Records from a dataset
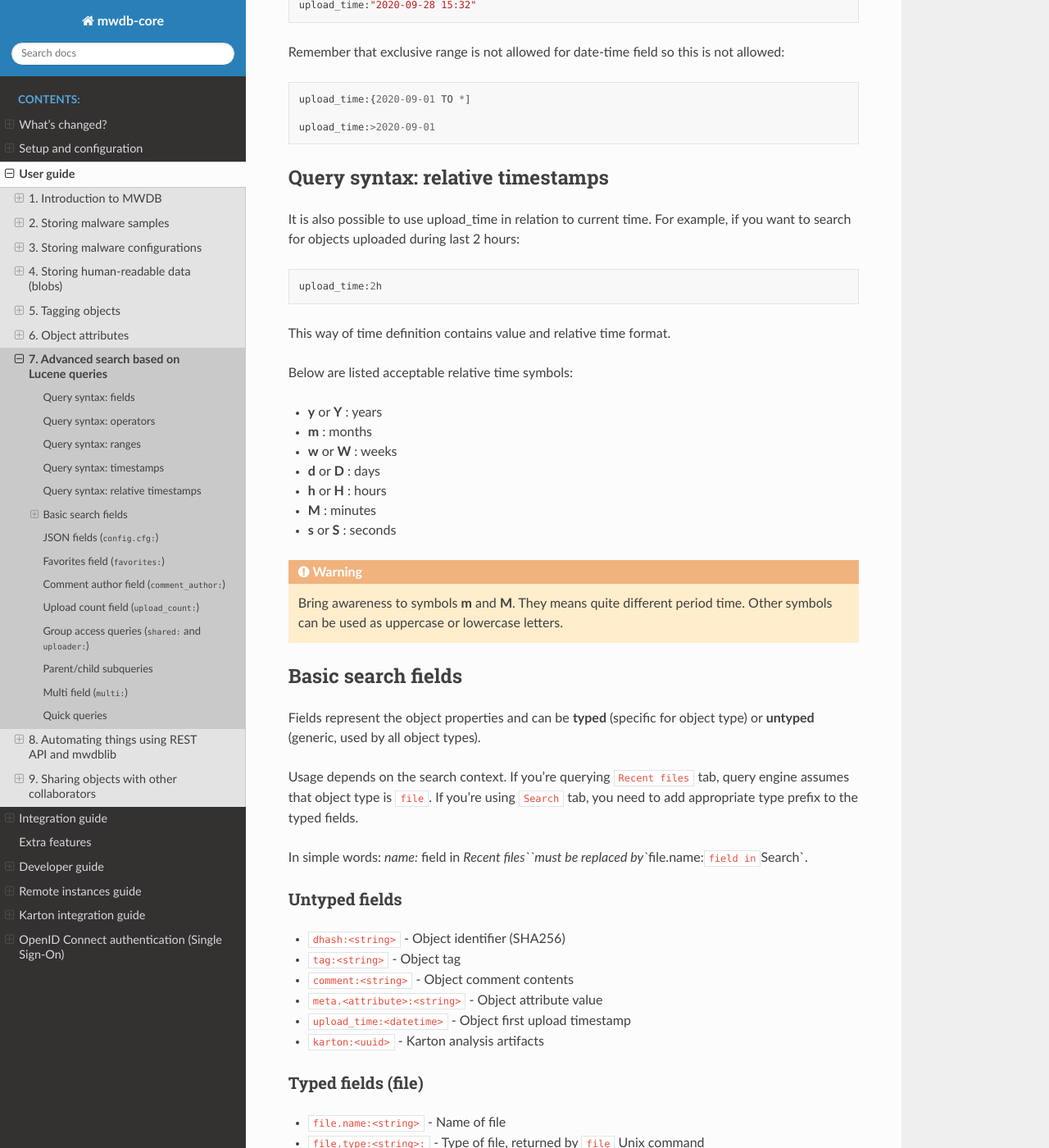
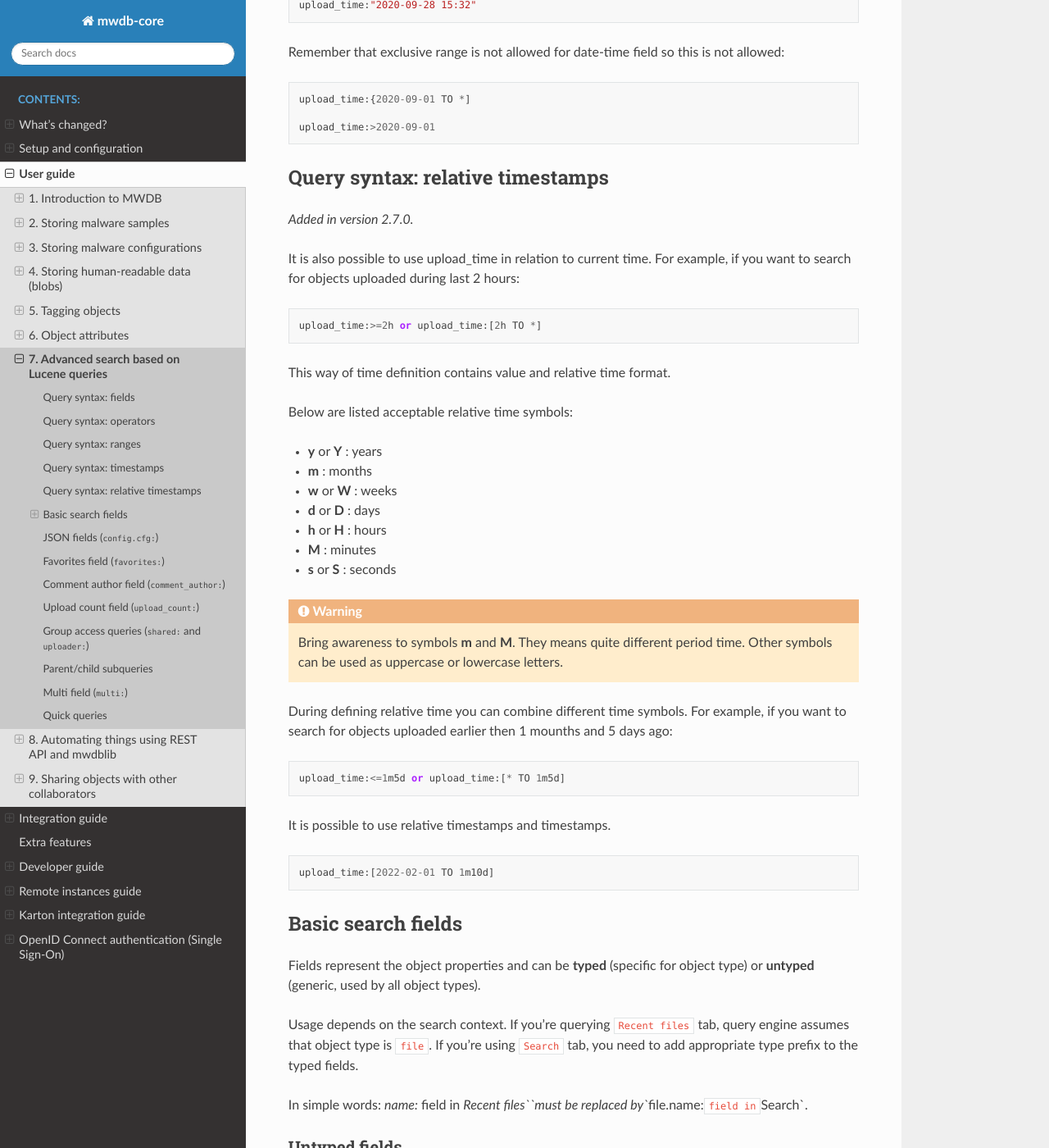
Before and after one commit to CERT-Polska/mwdb-core, a Sphinx documentation site: the page built from docs/user-guide/7-Lucene-search.rst, in a window 1280 px wide and 1400 px high, scrolled down 3394 px. Shown: the whole window at 82% size. Built offline with Sphinx 7.4.7 and the Read the Docs theme 2.0.0, drawn with Linux system fonts in a browser that asks for light colours.

Commit message:
Docs update

```diff
--- a/docs/user-guide/7-Lucene-search.rst
+++ b/docs/user-guide/7-Lucene-search.rst
@@ -160,12 +160,14 @@ Remember that exclusive range is not allowed for date-time field so this is not
 Query syntax: relative timestamps
 ------------------------
 
+.. versionadded:: 2.7.0
+
 It is also possible to use upload_time in relation to current time.
 For example, if you want to search for objects uploaded during last 2 hours:
 
 .. code-block::
 
-   upload_time:2h
+   upload_time:>=2h or upload_time:[2h TO *]
 
 
 This way of time definition contains value and relative time format.
@@ -184,6 +186,21 @@ Below are listed acceptable relative time symbols:
 .. warning::
 
    Bring awareness to symbols **m** and **M**. They means quite different period time. Other symbols can be used as uppercase or lowercase letters.
+
+
+During defining relative time you can combine different time symbols.
+For example, if you want to search for objects uploaded earlier then 1 mounths and 5 days ago:
+
+.. code-block::
+
+   upload_time:<=1m5d or upload_time:[* TO 1m5d]
+
+
+It is possible to use relative timestamps and timestamps.
+
+.. code-block::
+
+   upload_time:[2022-02-01 TO 1m10d]
 
 
 Basic search fields
```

**What the task asks**: For every line above that holds the word "symbols", report the whole line.

**Written answer**:
@@ -184,6 +186,21 @@ Below are listed acceptable relative time symbols:
    Bring awareness to symbols **m** and **M**. They means quite different period time. Other symbols can be used as uppercase or lowercase letters.
+During defining relative time you can combine different time symbols.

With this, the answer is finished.